The seminar participants noted the disputability of the answers that RA President Robert Kocharian gave in Strasbourg to the questions of the PACE deputies and journalists with regard to the media situation. In particular, the statement of the President that the Law “On Television and Radio” was proposed by the opposition was incorrect (apparently Kocharian meant to say that the discontent about the work of the National Commission on Television and Radio should be addressed by the opposition to itself). The appropriate official draft law was developed by the present RA Minister of Education and Science and at that time deputy Sergo Yeritsian, who has never had anything to do with opposition. Since the draft law of Yeritsian was supported by the specialized parliament committee, it was presented by Shavarsh Kocharian as a disciplined Chairman of the committee. However, the circumstance that the latter at the same time heads one of the opposition parties does not constitute sufficient ground to ascribe the authorship of the law to the opposition.
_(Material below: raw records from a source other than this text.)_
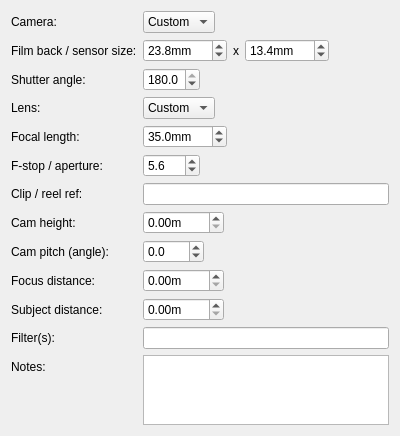
Old version of the form core/tools/icAdmin/settings_camera_ui.ui in the repository mjbonnington/icarus-gps.
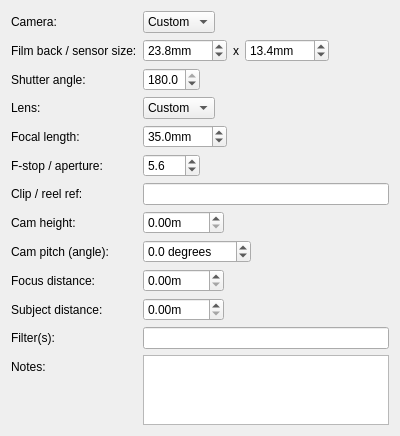
New version of the form.

The edit to the form file:
```diff
--- a/core/tools/icAdmin/settings_camera_ui.ui
+++ b/core/tools/icAdmin/settings_camera_ui.ui
@@ -283,6 +283,9 @@
      <property name="enabled">
       <bool>true</bool>
      </property>
+     <property name="suffix">
+      <string> degrees</string>
+     </property>
      <property name="decimals">
       <number>1</number>
      </property>
```
Left out of the diff: 5 changed lines with no effect on the pictures.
The proposal of the President to hold a media monitoring in Armenia and remove the problem of “A1+” TV company from the agenda, should it reveal plurality on TV air and access of opposition to it, also has little ground. Firstly, there are reasons to maintain that the failure to provide a license to the TV channel has political motivation, that the number of competitions seemingly lost by “A1+” were conducted with legal violations and the appropriate suit is currently being considered by the European Court of Human Rights, and it is hardly fair to link this problem with the monitoring results. Secondly, during the presidential and parliamentary elections of 2003 (i.e., after the loss of air by “A1+”) both the OSCE observation mission and a number of local non-governmental organizations held monitoring and recorded a generally inobjective coverage of the elections by Armenian media. It is the elections and political tensions that allow determining the existence of freedom of expression and diversity of opinion in the country. During the periods when the political developments are proceeding relatively calmly, the count of the air access of certain parties cannot be illustrative enough. Monitoring can of course be conducted – the media situation analysis and how adequate their coverage of public and political life is, the degree of satisfaction of information demands of the citizens are always useful. But regardless of its results, the problem of “A1+” will remain.

As the only example of positive changes in the sphere of media recently the seminar participants noted the mildened punishments for libel and insult in the Criminal Code.